◆ **ENTRIES PROVIDED**:
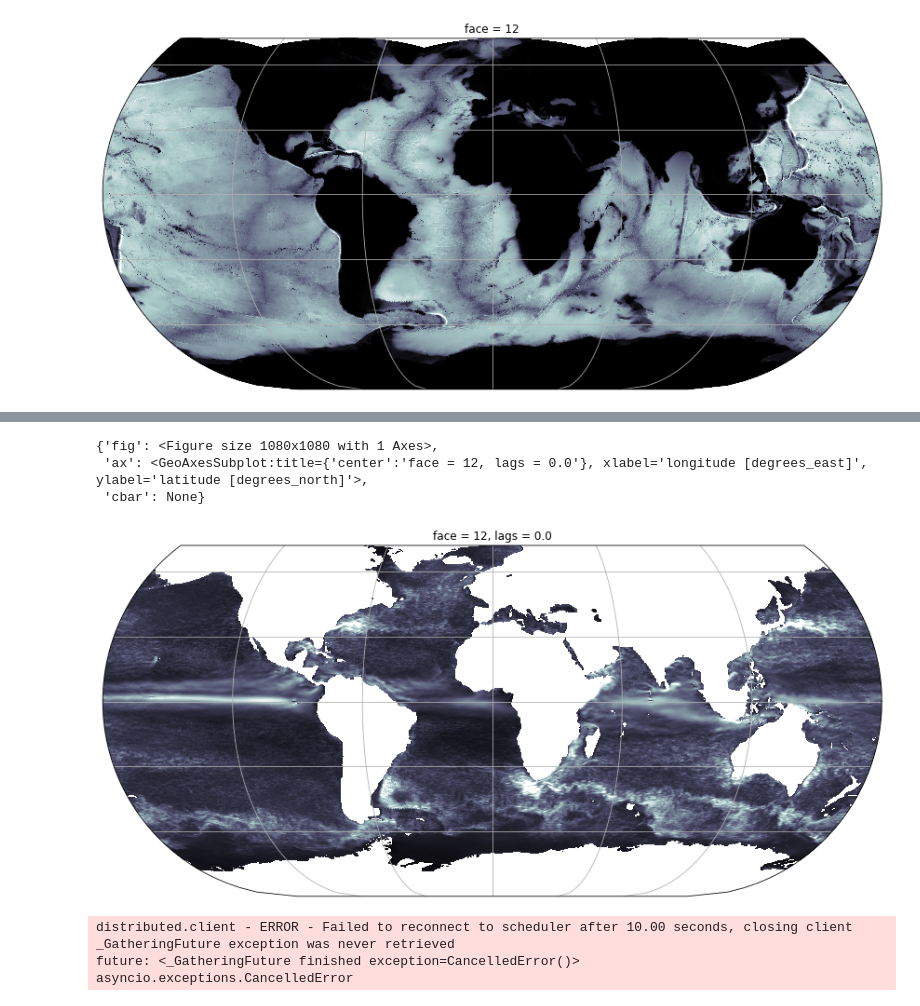
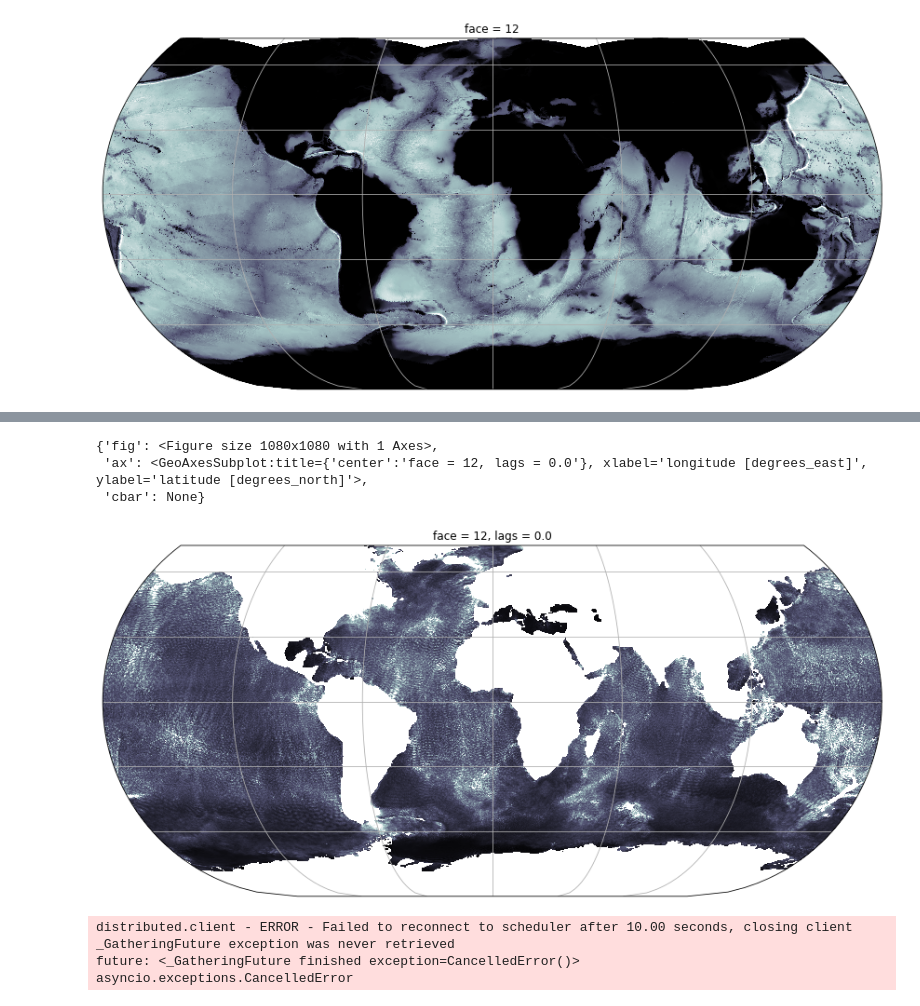
Before and after one commit to zcasparco/equinox_phd, a Jupyter notebook: dev/compute_Eulerian_autocovariance.ipynb, the cells around one changed output, grey strips where cells are left out. Cells and saved outputs as stored; diff of their text form; code cells hidden in the pictures.

Commit message:
SSV filtered

```diff
--- a/dev/compute_Eulerian_autocovariance.ipynb
+++ b/dev/compute_Eulerian_autocovariance.ipynb
@@ -156,7 +156,7 @@ sel = dict(i=slice(0,None,dij), j=slice(0,None,dij))#spatial subsampling
 # %%
 #Load demodulated field
 #ds = xr.open_zarr(ut.work_data_dir+'filtered_itide/SSU_filtered.zarr')
-ds = xr.open_zarr(ut.work_data_dir+'filtered_itide/SSU_low.zarr')
+ds = xr.open_zarr(ut.work_data_dir+'filtered_itide/SSV_filtered.zarr')
 grd = xr.open_zarr(ut.work_data_dir+'rechunked/SSU_rot.zarr')[['XC','YC','Depth']]
 #ut.load_grd()[['XC', 'YC', 'Depth']]#.persist()
 # %% [output]
@@ -258,17 +196,17 @@ def wrap_wrap(ds):
     """
     T = 80
     dt = 3/24
-#    _u = ds.SSU_rot_demodulated
-    _u = ds.SSU_rot_hat-ds.SSU_rot_hat.mean('time')
+    _u = ds.SSV_rot_demodulated
+#    _u = ds.SSU_rot_hat-ds.SSU_rot_hat.mean('time')
     lags = np.arange(0,T//2+dt,dt)[:T//2*24+1]#[::dit]
     Crr= wrap_correlate(np.real(_u), np.real(_u),dt,lags=lags,roll=True,detrend=False, Nr=int(T/dt))#.persist()
-#    Cri= wrap_correlate(np.real(_u), np.imag(_u),dt,lags=lags,roll=True,detrend=False, Nr=int(T/dt))#.persist()
-    ds_out = Crr.to_dataset()
-    #xr.merge([Crr.rename('Crr'),Cri.rename('Cri')])
+    Cri= wrap_correlate(np.real(_u), np.imag(_u),dt,lags=lags,roll=True,detrend=False, Nr=int(T/dt))#.persist()
+#    ds_out = Crr.to_dataset()
+    ds_out = xr.merge([Crr.rename('Crr'),Cri.rename('Cri')])
 #ds_out = ds_out.assign_coords({'XC':ds.XC,'YC':ds.YC})
 #    ds_out = ds_out.chunk({'i':1080//4,'j':1080//4,'lags':-1})
 #    ds_out = ds_out._reset_chunk_encoding()
-    return ds_out[['correlation']]#.drop(['lon','lat','XC','YC'])
+    return ds_out#[['correlation']]#.drop(['lon','lat','XC','YC'])
 # %%
 ds = xr.concat([xr.open_zarr(ut.work_data_dir+'filtered_itide/SSU_autocov.zarr_%s'%i
                            ) for i in np.arange(0,13)],dim='face')
@@ -284,7 +222,7 @@ import os
 ds_out,zarr = ut.custom_distribute(dsi,
                                 wrap_wrap,
                                 overwrite=True,
-                                suffix="SSU_low_autocov.zarr",
+                                suffix="SSV_autocov.zarr",
                                 tmp_dir=os.path.join(ut.root_data_dir, "filtered_itide"),
                                 append=True,
 #                            op_kwargs=dict(v=v,
@@ -320,14 +263,14 @@ Attributes: (0)
 ds_out = ds_out.assign_coords({'XC':grd.XC.sel(**sel),'YC':grd.YC.sel(**sel)})
 #ds_out['YC'] = grd.YC.isel(face=slice(0,2))
 # %%
-pl.plot_pretty(np.sqrt(ds_out.correlation.isel(lags=0)),
-                   infer_intervals=True,land=False,cmap='bone',vmax=0.5,colorbar=False
+pl.plot_pretty(np.sqrt(ds_out.Crr.isel(lags=0)),
+                   infer_intervals=True,land=False,cmap='bone',vmax=0.1,colorbar=False
                   )
 # %% [output]
 {'fig': <Figure size 1080x1080 with 1 Axes>,
  'ax': <GeoAxesSubplot:title={'center':'face = 12, lags = 0.0'}, xlabel='longitude [degrees_east]', ylabel='latitude [degrees_north]'>,
  'cbar': None}
-[figure, old version]
+[figure, new version]
 # %%
 #client.restart()
 #
```
Also changed, not shown: parts of 6 cells of this notebook, 2 other files.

◆ **PROBLEM TO SOLVE**: Using the data above, return each line that includes the word "False".

◆ **ANSWER AREA**:
     Crr= wrap_correlate(np.real(_u), np.real(_u),dt,lags=lags,roll=True,detrend=False, Nr=int(T/dt))#.persist()
-#    Cri= wrap_correlate(np.real(_u), np.imag(_u),dt,lags=lags,roll=True,detrend=False, Nr=int(T/dt))#.persist()
+    Cri= wrap_correlate(np.real(_u), np.imag(_u),dt,lags=lags,roll=True,detrend=False, Nr=int(T/dt))#.persist()
-                   infer_intervals=True,land=False,cmap='bone',vmax=0.5,colorbar=False
+                   infer_intervals=True,land=False,cmap='bone',vmax=0.1,colorbar=False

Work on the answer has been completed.